A spatio-temporal geostatistical approach for sharpening multi-spectral satellite imagery using high-resolution UAV data

Authors: Bo Yang*, University of Central Florida, Timothy Hawthorne, University of Central Florida
Topics: Spatial Analysis & Modeling, Geographic Information Science and Systems, Coastal and Marine
Keywords: UAV; spatio-temporal modelling; Cokriging; multi-spectral; seagrass mapping
Session Type: Paper
Day: 4/5/2019
Start / End Time: 9:55 AM / 11:35 AM
Room: Harding, Marriott, Mezzanine Level
Presentation File: No File Uploaded

Seagrasses are one of the most valuable ecosystems on Earth. They provide habitat for marine organisms, protect shorelines from erosion and filter out nutrient pollution. By retrieving the multi-spectral information of seagrass, the high quality data can help us to detect the health condition of seagrass. Therefore, high quality multi-spectral observations with fine spatial resolution and frequent temporal coverage are indispensable in seagrass monitoring and analyses. While UAV imagery usually has high spatial resolution, it only provides limited temporal coverage. Conversely, historical satellite images have regular coverages over a long temporal period, but with relatively lower spatial resolution. This study presents a spatio-temporal Cokriging (ST-Cokriging) method to sharpen satellite data by using a set of time-series multi-spectral satellite imagery and one frame of UAV imagery at high spatial resolution. It extends the traditional Cokriging from the purely spatial domain to the spatio-temporal context. We build a multivariate spatio-temporal statistical model to explicitly describe the spatio-temporal dependence within and between data sets of different spatial and temporal scales. ST-Cokriging algorithm was applied to sharpen Sentinel-2 imagery at 10-m with UAV imagery at 1-m for creating the frequent multi-spectral observations at 1 m spatial resolution in Belize. This ST-cokriging method can effectively handle missing values in input data due to cloud contaminations and other reasons, and generate reliable estimates at both high spatial resolution and high temporal frequency. The uncertainty estimates for the assimilation results are also provided.

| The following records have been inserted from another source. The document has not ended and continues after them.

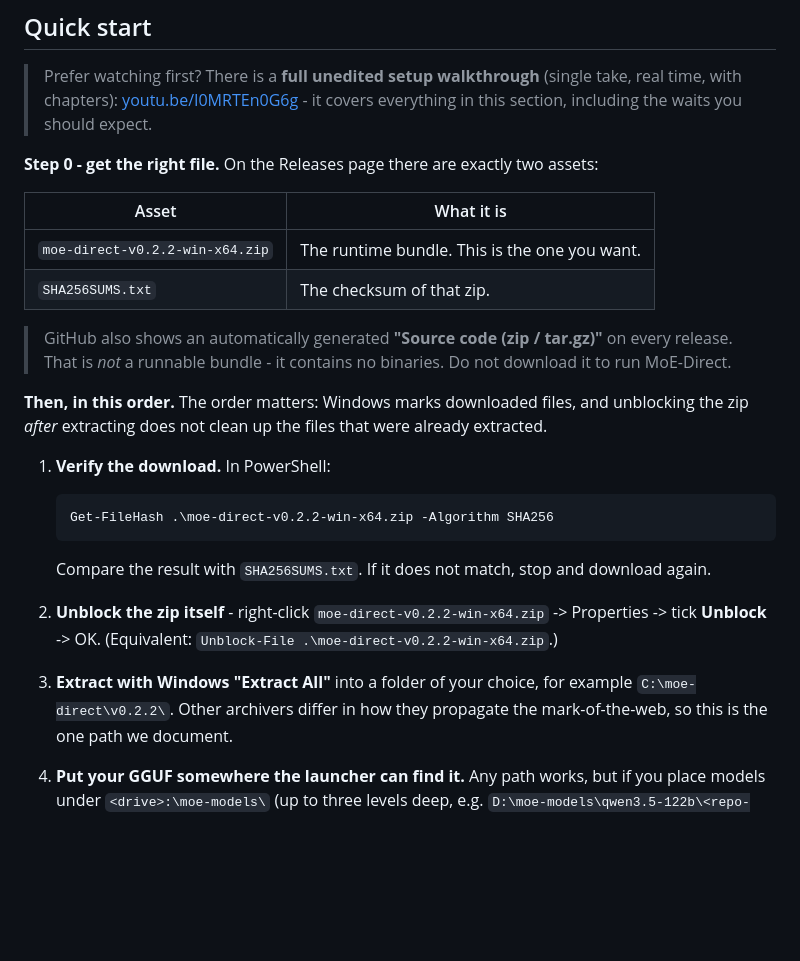
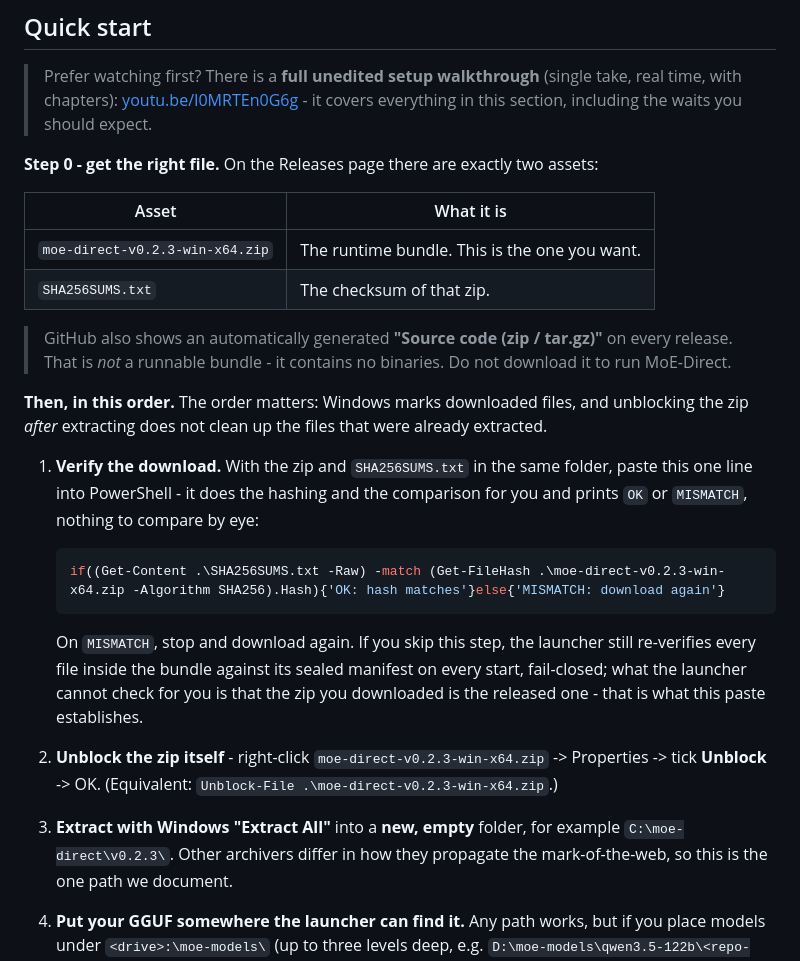
Before and after one commit to tmxkzm1925-max/MoE-Direct, a Markdown page: docs/getting-started.md, the part around the change. Drawn GitHub-style; blank space fills up the shorter version.

````diff
--- a/docs/getting-started.md
+++ b/docs/getting-started.md
@@ -51,7 +51,7 @@ Please wait just a little, haha
 
 | Asset | What it is |
 |---|---|
-| `moe-direct-v0.2.2-win-x64.zip` | The runtime bundle. This is the one you want. |
+| `moe-direct-v0.2.3-win-x64.zip` | The runtime bundle. This is the one you want. |
 | `SHA256SUMS.txt` | The checksum of that zip. |
 
 > GitHub also shows an automatically generated **"Source code (zip / tar.gz)"** on every release.
@@ -61,15 +61,20 @@ Please wait just a little, haha
 **Then, in this order.** The order matters: Windows marks downloaded files, and unblocking the zip
 *after* extracting does not clean up the files that were already extracted.
 
-1. **Verify the download.** In PowerShell:
+1. **Verify the download.** With the zip and `SHA256SUMS.txt` in the same folder, paste this
+   one line into PowerShell - it does the hashing and the comparison for you and prints `OK` or
+   `MISMATCH`, nothing to compare by eye:
    ```powershell
-   Get-FileHash .\moe-direct-v0.2.2-win-x64.zip -Algorithm SHA256
+   if((Get-Content .\SHA256SUMS.txt -Raw) -match (Get-FileHash .\moe-direct-v0.2.3-win-x64.zip -Algorithm SHA256).Hash){'OK: hash matches'}else{'MISMATCH: download again'}
    ```
-   Compare the result with `SHA256SUMS.txt`. If it does not match, stop and download again.
-2. **Unblock the zip itself** - right-click `moe-direct-v0.2.2-win-x64.zip` -> Properties -> tick
-   **Unblock** -> OK. (Equivalent: `Unblock-File .\moe-direct-v0.2.2-win-x64.zip`.)
-3. **Extract with Windows "Extract All"** into a folder of your choice, for example
-   `C:\moe-direct\v0.2.2\`. Other archivers differ in how they propagate the mark-of-the-web, so
+   On `MISMATCH`, stop and download again. If you skip this step, the launcher still re-verifies
+   every file inside the bundle against its sealed manifest on every start, fail-closed; what the
+   launcher cannot check for you is that the zip you downloaded is the released one - that is
+   what this paste establishes.
+2. **Unblock the zip itself** - right-click `moe-direct-v0.2.3-win-x64.zip` -> Properties -> tick
+   **Unblock** -> OK. (Equivalent: `Unblock-File .\moe-direct-v0.2.3-win-x64.zip`.)
+3. **Extract with Windows "Extract All"** into a **new, empty** folder, for example
+   `C:\moe-direct\v0.2.3\`. Other archivers differ in how they propagate the mark-of-the-web, so
    this is the one path we document.
 4. **Put your GGUF somewhere the launcher can find it.** Any path works, but if you place models
    under `<drive>:\moe-models\` (up to three levels deep, e.g.
````
Also changed, not shown: README.md (+19 -3 lines).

Abstract Information

This abstract is already part of a session. View the session here.

To access contact information login